splitProductType :: String -> Type -> (TyCon, [Type], DataCon, [Type])
splitProductType str ty
= case splitProductType_maybe ty of
Just stuff -> stuff
Nothing    -> pprPanic (str ++ ": not a product") (pprType ty)

-- | As 'splitProductType_maybe', but in turn instantiates the 'TyCon' returned
-- and hence recursively tries to unpack it as far as it able to
deepSplitProductType_maybe :: Type -> Maybe (TyCon, [Type], DataCon, [Type])
deepSplitProductType_maybe ty
= do { (res@(tycon, tycon_args, _, _)) <- splitProductType_maybe ty
; let {result
| Just (ty', _co) <- instNewTyCon_maybe tycon tycon_args
, not (isRecursiveTyCon tycon)
= deepSplitProductType_maybe ty'	-- Ignore the coercion?
| isNewTyCon tycon = Nothing  -- cannot unbox through recursive
-- newtypes nor through families
| otherwise = Just res}
; result
}

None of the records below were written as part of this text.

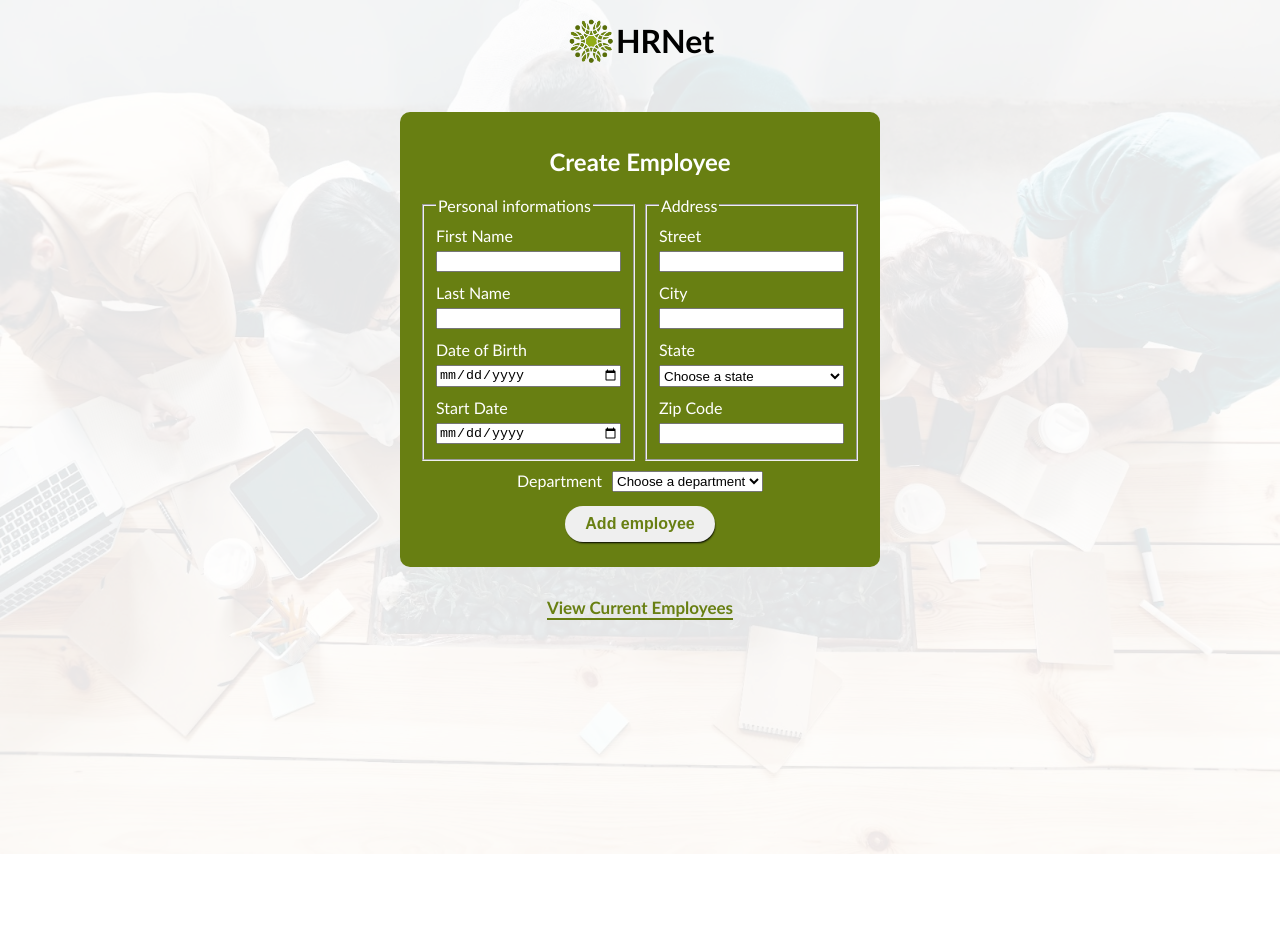
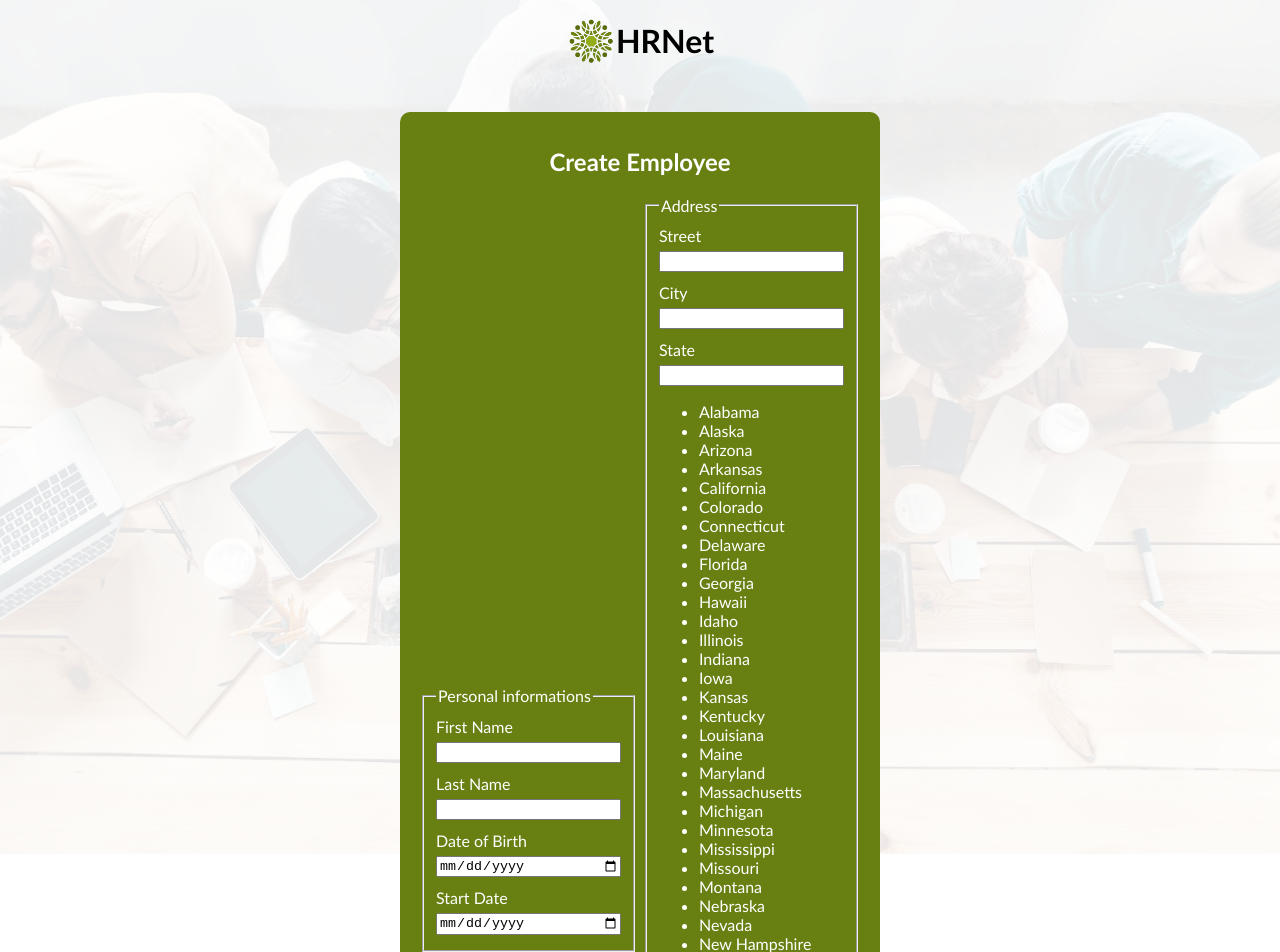
Before and after one commit to mohaali77/P14-JS-React, a React (Create React App) app in the folder hrnet/: page / in a window 1280 px wide. Shown: the top 952 px of the page. Before the commit the page ends 857 px from the top, so only its background shows below. Built offline with nearby package versions, Linux system fonts and the light colour scheme.

Commit message:
Update menu.jsx

```diff
--- a/hrnet/src/components/menu/menu.jsx
+++ b/hrnet/src/components/menu/menu.jsx
@@ -1,6 +1,25 @@
 import './style/menu.css'
 
+
 export default function Menu({ className, name, id, forName, text, data, inputRef, onChange }) {
+
+    return <>
+        <label className={className} htmlFor={forName}>{text}</label>
+        <input required ref={inputRef} onChange={onChange} name={name} id={id} />
+        {//<li value="">Choose a {id}</li>
+        }
+        <ul>
+            {data.map((data) => (
+                <li key={data.abbreviation} value={data.name}>
+                    {data.name}
+                </li>
+            ))}
+        </ul>
+    </>
+}
+
+
+/*export default function Menu({ className, name, id, forName, text, data, inputRef, onChange }) {
 
     return <>
         <label className={className} htmlFor={forName}>{text}</label>
@@ -13,4 +32,4 @@ export default function Menu({ className, name, id, forName, text, data, inputRe
             ))}
         </select>
     </>
-}
+}*/
```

-- | As 'deepSplitProductType_maybe', but panics if the 'Type' is not a product type
deepSplitProductType :: String -> Type -> (TyCon, [Type], DataCon, [Type])
deepSplitProductType str ty
= case deepSplitProductType_maybe ty of
Just stuff -> stuff
Nothing -> pprPanic (str ++ ": not a product") (pprType ty)

-- | Compute the representation type strictness and type suitable for a 'DataCon'
computeRep :: [HsBang]			-- ^ Original argument strictness
-> [Type]			-- ^ Original argument types
-> ([StrictnessMark],	-- Representation arg strictness
[Type])			-- And type

computeRep stricts tys
= unzip $concat$ zipWithEqual "computeRep" unbox stricts tys
where
unbox HsNoBang       ty = [(NotMarkedStrict, ty)]
unbox HsStrict       ty = [(MarkedStrict,    ty)]
unbox HsUnpackFailed ty = [(MarkedStrict,    ty)]
unbox HsUnpack ty = zipEqual "computeRep" (dataConRepStrictness arg_dc) arg_tys
where
(_tycon, _tycon_args, arg_dc, arg_tys)
= deepSplitProductType "unbox_strict_arg_ty" ty

\end{code}